This digital pattern proved considerably more effective at hiding troops than older methods. For example, in tests, it was found that soldiers wearing digital pattern uniforms were 50 percent more likely to escape detection by other troops, than if they were wearing standard green uniforms. What made the digital pattern work was the way the human brain processed information. The small "pixels" of color on the cloth makes the human brain see vegetation and terrain, not people. One could provide a more technical explanation, but the "brain processing" one pretty much says it all. Another advantage of the digital patterns is that they can also fool troops using night vision scopes. American troops are increasingly running up against opponents who have night optics, so wearing a camouflage pattern that looks like vegetation to someone with a night scope, is useful.
But digital doesn't rule, at least not when price is no object. The runner-up in the competition was a non-digital pattern called MultiCam (cleverly designed to hide troops in many different environments). Many in the army preferred this one, but the difference, in tests, between it and the winner, digital ACU, was not that great. Moreover, MultiCam was about three times more expensive.

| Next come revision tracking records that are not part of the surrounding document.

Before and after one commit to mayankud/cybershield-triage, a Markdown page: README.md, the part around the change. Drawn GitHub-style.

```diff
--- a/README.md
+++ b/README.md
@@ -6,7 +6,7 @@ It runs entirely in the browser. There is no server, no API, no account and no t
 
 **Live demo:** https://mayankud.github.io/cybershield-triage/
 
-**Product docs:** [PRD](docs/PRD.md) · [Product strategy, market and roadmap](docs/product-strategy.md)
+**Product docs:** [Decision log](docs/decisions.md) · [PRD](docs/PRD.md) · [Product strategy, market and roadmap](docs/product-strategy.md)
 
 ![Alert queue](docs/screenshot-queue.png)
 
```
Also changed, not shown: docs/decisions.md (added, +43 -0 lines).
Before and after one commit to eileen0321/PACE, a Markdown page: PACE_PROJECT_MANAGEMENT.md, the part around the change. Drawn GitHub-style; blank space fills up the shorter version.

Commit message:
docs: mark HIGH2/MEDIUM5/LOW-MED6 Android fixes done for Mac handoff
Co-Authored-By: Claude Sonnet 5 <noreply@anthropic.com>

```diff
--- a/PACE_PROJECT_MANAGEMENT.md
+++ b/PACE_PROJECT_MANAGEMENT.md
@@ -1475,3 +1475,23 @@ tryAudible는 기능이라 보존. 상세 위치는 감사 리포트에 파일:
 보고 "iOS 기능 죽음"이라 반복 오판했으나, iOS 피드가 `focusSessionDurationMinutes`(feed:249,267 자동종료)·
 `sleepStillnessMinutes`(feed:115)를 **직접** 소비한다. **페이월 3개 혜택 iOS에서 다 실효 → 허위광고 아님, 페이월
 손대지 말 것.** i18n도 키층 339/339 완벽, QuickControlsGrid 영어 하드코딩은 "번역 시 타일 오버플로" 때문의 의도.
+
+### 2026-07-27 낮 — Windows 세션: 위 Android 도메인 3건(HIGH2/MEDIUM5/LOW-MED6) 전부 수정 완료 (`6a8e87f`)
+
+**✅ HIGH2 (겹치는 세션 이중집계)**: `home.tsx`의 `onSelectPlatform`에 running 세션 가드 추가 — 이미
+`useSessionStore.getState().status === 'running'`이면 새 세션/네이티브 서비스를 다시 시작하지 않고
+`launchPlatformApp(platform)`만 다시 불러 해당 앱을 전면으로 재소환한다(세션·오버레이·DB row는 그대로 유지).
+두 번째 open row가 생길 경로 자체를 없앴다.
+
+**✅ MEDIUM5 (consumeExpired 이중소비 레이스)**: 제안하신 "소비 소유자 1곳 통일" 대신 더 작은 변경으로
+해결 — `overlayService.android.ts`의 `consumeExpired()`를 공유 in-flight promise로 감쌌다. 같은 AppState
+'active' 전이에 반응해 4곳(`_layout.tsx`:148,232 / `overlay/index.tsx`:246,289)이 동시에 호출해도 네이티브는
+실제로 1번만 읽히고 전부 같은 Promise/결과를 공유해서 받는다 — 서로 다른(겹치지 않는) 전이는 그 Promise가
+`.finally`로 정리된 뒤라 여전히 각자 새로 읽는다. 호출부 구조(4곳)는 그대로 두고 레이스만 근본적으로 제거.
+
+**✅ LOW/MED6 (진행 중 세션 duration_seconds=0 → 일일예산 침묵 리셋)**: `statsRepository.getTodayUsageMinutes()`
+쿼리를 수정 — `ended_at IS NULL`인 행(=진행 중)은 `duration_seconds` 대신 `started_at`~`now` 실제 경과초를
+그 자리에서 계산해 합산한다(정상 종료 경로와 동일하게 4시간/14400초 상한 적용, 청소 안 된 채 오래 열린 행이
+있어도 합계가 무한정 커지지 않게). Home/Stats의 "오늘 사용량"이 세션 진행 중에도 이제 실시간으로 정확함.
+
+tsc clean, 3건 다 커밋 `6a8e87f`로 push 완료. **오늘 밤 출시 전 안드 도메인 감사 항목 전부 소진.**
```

However, SOCOM operators have their own budget, and had many of their guys out in the field wearing MultiCam, rather than the digital ACU. Now SOCOM has always had a larger budget, per capita, than the rest of the army, and its operators had a lot of discretion to use whatever weapons or gear they thought best for the job. Apparently, on some jobs, MultiCam was considered more suitable than digital ACU. That said, there have been few complaints from soldiers about ACU, which measures up to MultiCam in most particulars, and is a lot cheaper.
Eventually, the services decided that if MultiCam provided even a small advantage over digital, than MultiCam was the way to go. The British Army agreed, and adopted a version of MultiCam. Extensive field tests by the British produced the same results as the Americans encountered.